Sepsis has a mortality rate of 26 to 50 percent and remains the leading cause of death in U.S. hospitals. Multiple studies have shown that early sepsis detection and treatment are associated with decreased mortality. In an effort to improve outcomes for our patients, Brigham Health has formed an interdisciplinary Sepsis Task Force to improve sepsis care for all Brigham Health patients. These efforts include best practice alerts, educational roll-outs and order sets as well as sepsis screening. At Brigham and Women’s Faulkner Hospital, this increased attention to sepsis will not only save lives, but also help us to adhere to recent Centers for Medicare and Medicaid Services (CMS) requirements regarding the collection and public reporting of early sepsis management data.
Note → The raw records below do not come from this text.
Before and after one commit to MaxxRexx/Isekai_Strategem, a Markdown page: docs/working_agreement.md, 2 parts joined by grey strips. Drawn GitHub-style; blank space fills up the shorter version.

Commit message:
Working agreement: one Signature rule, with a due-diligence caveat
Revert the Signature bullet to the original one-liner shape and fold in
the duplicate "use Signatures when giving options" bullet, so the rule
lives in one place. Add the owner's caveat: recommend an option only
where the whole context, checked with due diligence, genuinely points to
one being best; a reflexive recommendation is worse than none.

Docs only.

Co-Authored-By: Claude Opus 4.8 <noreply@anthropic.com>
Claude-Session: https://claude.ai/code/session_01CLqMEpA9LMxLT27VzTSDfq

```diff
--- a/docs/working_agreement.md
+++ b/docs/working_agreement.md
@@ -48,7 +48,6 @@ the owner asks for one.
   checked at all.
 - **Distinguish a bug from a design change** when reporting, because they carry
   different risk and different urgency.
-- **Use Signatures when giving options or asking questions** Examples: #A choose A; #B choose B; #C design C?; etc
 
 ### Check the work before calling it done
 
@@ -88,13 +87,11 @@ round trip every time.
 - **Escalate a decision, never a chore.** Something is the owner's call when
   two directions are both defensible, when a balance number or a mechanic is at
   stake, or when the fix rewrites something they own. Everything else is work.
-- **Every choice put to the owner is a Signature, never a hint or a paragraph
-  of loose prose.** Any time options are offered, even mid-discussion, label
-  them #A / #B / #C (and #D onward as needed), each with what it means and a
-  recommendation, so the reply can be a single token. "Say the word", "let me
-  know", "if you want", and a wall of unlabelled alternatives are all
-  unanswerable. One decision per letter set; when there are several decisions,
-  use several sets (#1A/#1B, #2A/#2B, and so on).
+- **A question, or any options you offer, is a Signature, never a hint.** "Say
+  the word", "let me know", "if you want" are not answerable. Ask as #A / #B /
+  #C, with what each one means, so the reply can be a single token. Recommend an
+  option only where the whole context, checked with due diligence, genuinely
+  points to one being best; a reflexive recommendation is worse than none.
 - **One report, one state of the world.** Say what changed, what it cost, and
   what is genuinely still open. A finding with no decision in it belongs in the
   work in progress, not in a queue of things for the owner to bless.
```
With the death of actress Patty Duke from sepsis, the media has turned its attention to the topic. It’s been suggested that rates of sepsis are on the rise. However, Surgical Quality Manager Alexandra Koffman, MSN, RN, who is one of the representatives to Brigham Health’s Sepsis Task Force from BWFH, says this has more to do with CMS recently changing its definition of sepsis. She also explains, with the change from ICD-9 to ICD-10, coding for sepsis has also changed. “I don’t think there is more sepsis,” she says. “I just think we are coding more for sepsis.”
Sepsis is a complication of infection. A patient becomes septic when chemicals released into the bloodstream to fight infection trigger inflammatory responses throughout the body. Inflammation can then trigger other changes that may damage organ systems, even causing them to fail. When caught early, sepsis can often be treated successfully with antibiotics and large amounts of intravenous fluids, but recognizing sepsis in the early stages is often difficult.
“We’ve identified sepsis as a killer among patients,” says BWFH ICU Nurse Director Pat Marinelli, MSN, RN, NP, who also sits on Brigham Health’s Sepsis Task Force. “It’s oftentimes under detected and by the time you do detect it, you are well into the process. If you had intervened earlier you might have saved the patient anguish and even their life.”
Early detection of sepsis is something Marinelli and her ICU staff have worked with the ED to improve in recent years. “In 2013 we developed an algorithm and treatment plan for septic patients that began in the Emergency Department and followed through to the ICU,” says Marinelli. When patients present with certain symptoms such as not feeling well, or exhibit a change in mental status, feeling weak, fever, elevated white blood cell count, tachycardia or low blood pressure, staff in the ED and ICU look at that evidence and think sepsis.
“You don’t ever want to create something that removes critical thinking,” says Marinelli of the protocol. “But it does let you know where you are in the process and presents best practice advisories to ensure outcomes are better.” Now, the goal is to spread the word throughout BWFH and the rest of Brigham Health.
To accomplish the goal, Brigham Health’s Sepsis Task Force is rolling out measures to educate all staff. They began by reviewing current sepsis management and reaching out to staff with a survey to identify areas for improvement. In the near future, they will provide updates with details of the sepsis care redesign efforts. “By identifying septic patients early, hopefully we can provide proper treatment quickly,” says Koffman.
Looking for more news from BWFH? Go to News to find articles about health, updates to our programs and services and stories about staff and patients.
Go to News